In a sense, it is the perfect speculative fiction novel, even as it pays unspoken homage to a similarly-themed book by very different authors from thirty-eight years ago.

“The Space Traders”

For those following the faux-controversy surrounding Barack Obama’s relationship with Derrick Bell, here’s a copy of Bell’s infamous short story, “The Space Traders.” As far as science fiction goes, it’s a pretty crummy read, but it does reveal the depths of Bell’s pessimism (perhaps understandable given his biography) about everything from race relations to economic…

Walker Percy’s Galaxy Quest

“[I]t is an established fact that a preponderance of religious imagery or an avowed religious intent can go a long way toward mitigating the science-fictional taint, which also helps explain the appeal to mainstream writers such as Walker Percy of the post-apocalyptic story, whose themes of annihilation and re-creation are so easily indexed both to…

Science in Sci-Fi film

John Holbo has a veryy good post up trying to classify the various types of science-fiction films by their approach and attitudes toward science. He lists quite a few – 1) pro-science/pro-rationality 2) anti-science 3) split the difference … and so on and so forth. It’s a very good piece, but I think Holbo is…

Gene Wolfe interviewed

Interesting stuff from the one of the League’s favorite science fiction writers. Of particular note is his pessimistic conservatism (“The government in Home Fires is doing the thing that I expect them to do now at any minute: to grab hold of General Motors and General Electric and whatnot, and say, ‘You’ve got to hire…

Bread & Circuses: A mini-review of Mockingjay by Suzanne Collins

I finished the third installment of The Hunger Games last night, Mockingjay, by Suzanne Collins, and my goodness what a read. All three books are absurdly intense page-turners bound to keep one up far past one’s appropriate bedtime. If you are married and both spouses are reading these at the same time, prepare for some…

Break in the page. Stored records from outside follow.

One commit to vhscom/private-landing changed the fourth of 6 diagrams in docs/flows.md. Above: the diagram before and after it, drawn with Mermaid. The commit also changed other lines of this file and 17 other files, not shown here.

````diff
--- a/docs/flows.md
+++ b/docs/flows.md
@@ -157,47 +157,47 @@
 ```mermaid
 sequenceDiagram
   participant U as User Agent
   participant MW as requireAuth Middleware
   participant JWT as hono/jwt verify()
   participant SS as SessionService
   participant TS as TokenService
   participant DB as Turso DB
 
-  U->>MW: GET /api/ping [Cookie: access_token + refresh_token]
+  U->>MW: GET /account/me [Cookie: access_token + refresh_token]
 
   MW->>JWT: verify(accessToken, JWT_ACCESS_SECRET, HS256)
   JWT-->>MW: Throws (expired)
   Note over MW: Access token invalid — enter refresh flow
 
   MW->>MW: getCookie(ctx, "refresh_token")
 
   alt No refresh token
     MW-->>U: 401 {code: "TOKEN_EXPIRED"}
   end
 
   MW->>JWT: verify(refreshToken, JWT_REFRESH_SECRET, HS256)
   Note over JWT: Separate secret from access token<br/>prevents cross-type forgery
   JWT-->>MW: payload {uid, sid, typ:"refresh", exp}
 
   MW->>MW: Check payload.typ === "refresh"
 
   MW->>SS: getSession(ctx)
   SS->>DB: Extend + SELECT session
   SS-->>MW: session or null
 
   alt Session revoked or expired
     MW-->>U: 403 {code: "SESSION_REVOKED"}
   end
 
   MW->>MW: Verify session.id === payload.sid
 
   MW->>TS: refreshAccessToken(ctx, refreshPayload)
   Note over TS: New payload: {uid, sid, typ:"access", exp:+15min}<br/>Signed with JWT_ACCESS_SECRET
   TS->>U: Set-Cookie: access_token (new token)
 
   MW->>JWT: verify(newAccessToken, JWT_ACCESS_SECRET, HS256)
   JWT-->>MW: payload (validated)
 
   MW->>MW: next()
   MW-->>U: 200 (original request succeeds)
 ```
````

The Future

In lieu of real blogging, I thought I’d throw out some ideas from Ian M. Banks’ introductory essay on his Culture novels (via io9). Here’s Banks on the future obsolescence of market economics: Concomitant with this is the argument that the nature of life in space – that vulnerability, as mentioned above – would mean…

Consider Phlebas

PHLEBAS the Phoenician, a fortnight dead, Forgot the cry of gulls, and the deep seas swell And the profit and loss.                           A current under sea Picked his bones in whispers. As he rose and fell He passed the stages of his age and youth Entering the whirlpool.                           Gentile or Jew O you who…

On noble savages and the humanity of the ‘other’

Sullivan nods approvingly at this passage from Conor on Avatar’s Na’vi: The problem with the noble savage cliche is that it is demonstrably untrue. The people who inhabited North America before the arrival of Europeans warred, died for lack of medicine, sometimes killed animal herds so unsustainably that they faced starvation — so despite the…

Avatar

I finally saw Avatar (in 3D) without anyone threatening to beat me up.  It was everything I thought it would be.  The 3D was cool.  The glowing plants in the jungle were really quite pretty.  The special effects were spectacular. But for all its spectacular spectacle, beneath the blue-skinned exterior there wasn’t really any meat.…

books

I think most of the books I’ve read and loved were written by conservatives or libertarians – the fantasy I’ve read was written largely by conservatives, I think because good fantasy plays on themes of decentralization (the villain often attempting to shore up and centralize their control) and tradition.  The science-fiction often as not came…